EXERCISE REQUIREMENTS: Copy all the records exactly, but keep the pictures out of your version.

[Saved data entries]

┌──

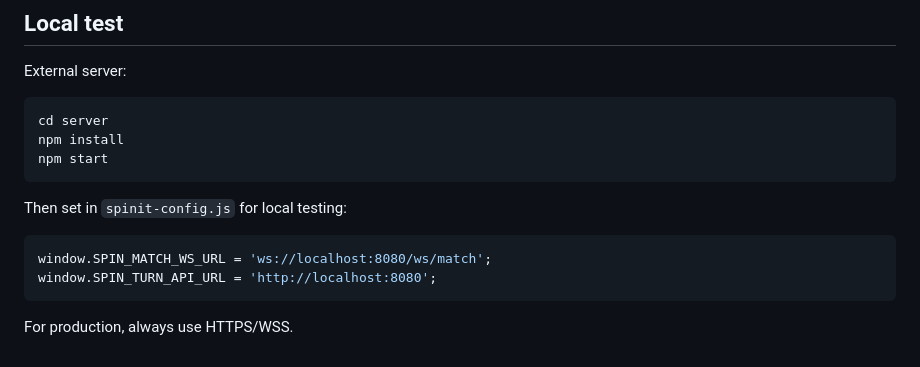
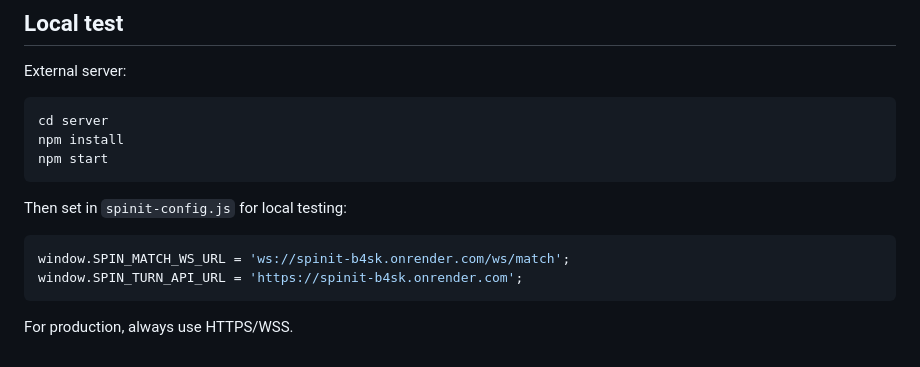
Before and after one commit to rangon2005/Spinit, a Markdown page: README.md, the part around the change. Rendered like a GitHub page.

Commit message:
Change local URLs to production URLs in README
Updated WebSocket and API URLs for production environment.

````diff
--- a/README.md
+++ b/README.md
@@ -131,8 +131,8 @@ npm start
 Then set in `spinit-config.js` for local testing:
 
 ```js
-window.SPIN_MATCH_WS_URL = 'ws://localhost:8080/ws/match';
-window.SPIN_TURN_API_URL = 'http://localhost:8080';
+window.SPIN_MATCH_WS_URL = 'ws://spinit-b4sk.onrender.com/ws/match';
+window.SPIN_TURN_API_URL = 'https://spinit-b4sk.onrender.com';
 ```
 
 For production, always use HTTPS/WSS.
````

└──

TASK SOLUTION:
Before and after one commit to rangon2005/Spinit, a Markdown page: README.md, the part around the change. Rendered like a GitHub page.

Commit message:
Change local URLs to production URLs in README
Updated WebSocket and API URLs for production environment.

````diff
--- a/README.md
+++ b/README.md
@@ -131,8 +131,8 @@ npm start
 Then set in `spinit-config.js` for local testing:
 
 ```js
-window.SPIN_MATCH_WS_URL = 'ws://localhost:8080/ws/match';
-window.SPIN_TURN_API_URL = 'http://localhost:8080';
+window.SPIN_MATCH_WS_URL = 'ws://spinit-b4sk.onrender.com/ws/match';
+window.SPIN_TURN_API_URL = 'https://spinit-b4sk.onrender.com';
 ```
 
 For production, always use HTTPS/WSS.
````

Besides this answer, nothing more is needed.